Change detection outputs:

▼

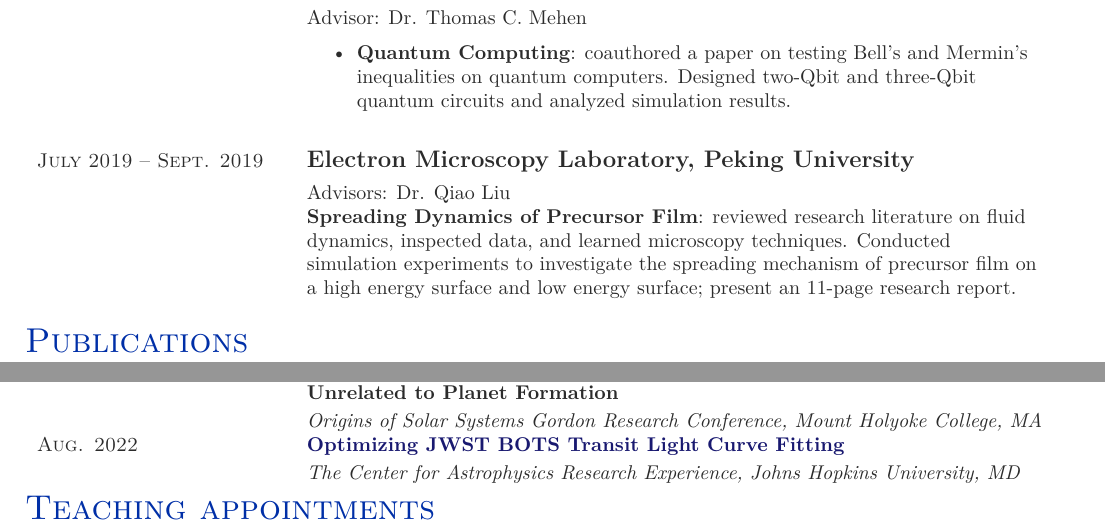
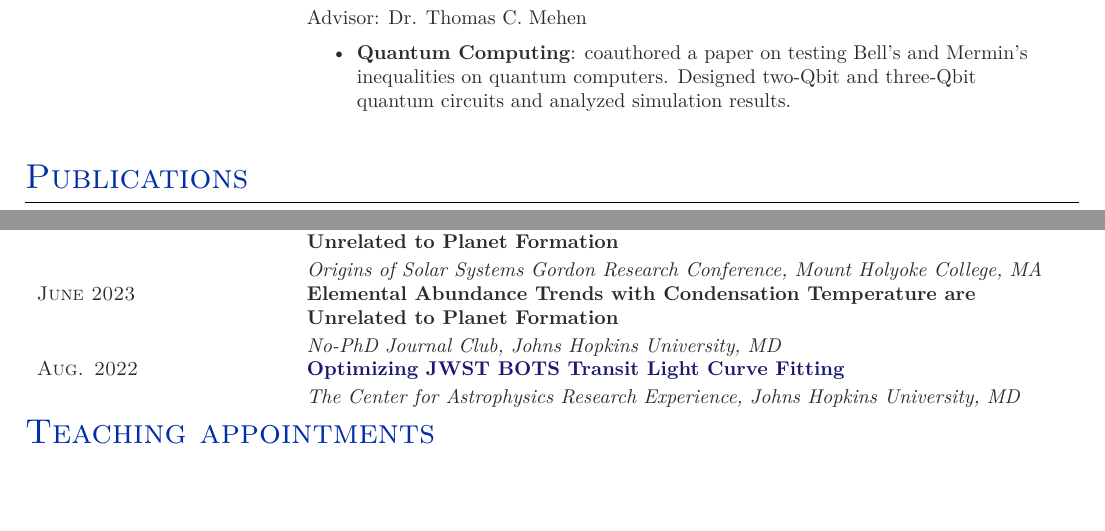
Before and after one commit to Chrrrrris/My_CV, a LaTeX CV (cv.tex): two parts of page 2 of 3 before the commit and two parts of page 2 of 2 after it, joined at a grey line, cut so that both start at the same text, the shorter picture padded with empty space. Compiled offline with XeLaTeX.

Commit message:
07/28/23

```diff
--- a/cv.tex
+++ b/cv.tex
@@ -224,12 +223,6 @@
  \end{itemize}}  % Project
 
 %------------------------------------------------
-
-\workposition{July 2019 -- Sept. 2019} % Duration
- % FT/PT (full time or part time)
-{Electron Microscopy Laboratory, Peking University} % Employer
-{Advisors: Dr. Qiao Liu} % Job title
-{\textbf{Spreading Dynamics of Precursor Film}: reviewed research literature on fluid dynamics, inspected data, and learned microscopy techniques. Conducted simulation experiments to investigate the spreading mechanism of precursor film on a high energy surface and low energy surface; present an 11-page research report.} % Project
 
 %------------------------------------------------
 \end{supertabular}
@@ -331,6 +324,10 @@
 	{{Elemental Abundance Trends with Condensation Temperature are Unrelated to Planet Formation}}
 	{Origins of Solar Systems Gordon Research Conference, Mount Holyoke College, MA}
 
+     \talkentry{June 2023}
+	{{Elemental Abundance Trends with Condensation Temperature are Unrelated to Planet Formation}}
+	{No-PhD Journal Club, Johns Hopkins University, MD}
+
 	\talkentry{Aug. 2022}
 	{\href{https://sites.krieger.jhu.edu/jhu-care/summer-2022/}{Optimizing JWST BOTS Transit Light Curve Fitting}}
 	{The Center for Astrophysics Research Experience, Johns Hopkins University, MD}
```
Also changed, not shown: structure.tex (line endings or trailing spaces), cv.tex (7 more changed lines).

▲

(Work order): Above are the records; report each line in them that includes the word "talkentry".

(Result for this task):
+     \talkentry{June 2023}
 	\talkentry{Aug. 2022}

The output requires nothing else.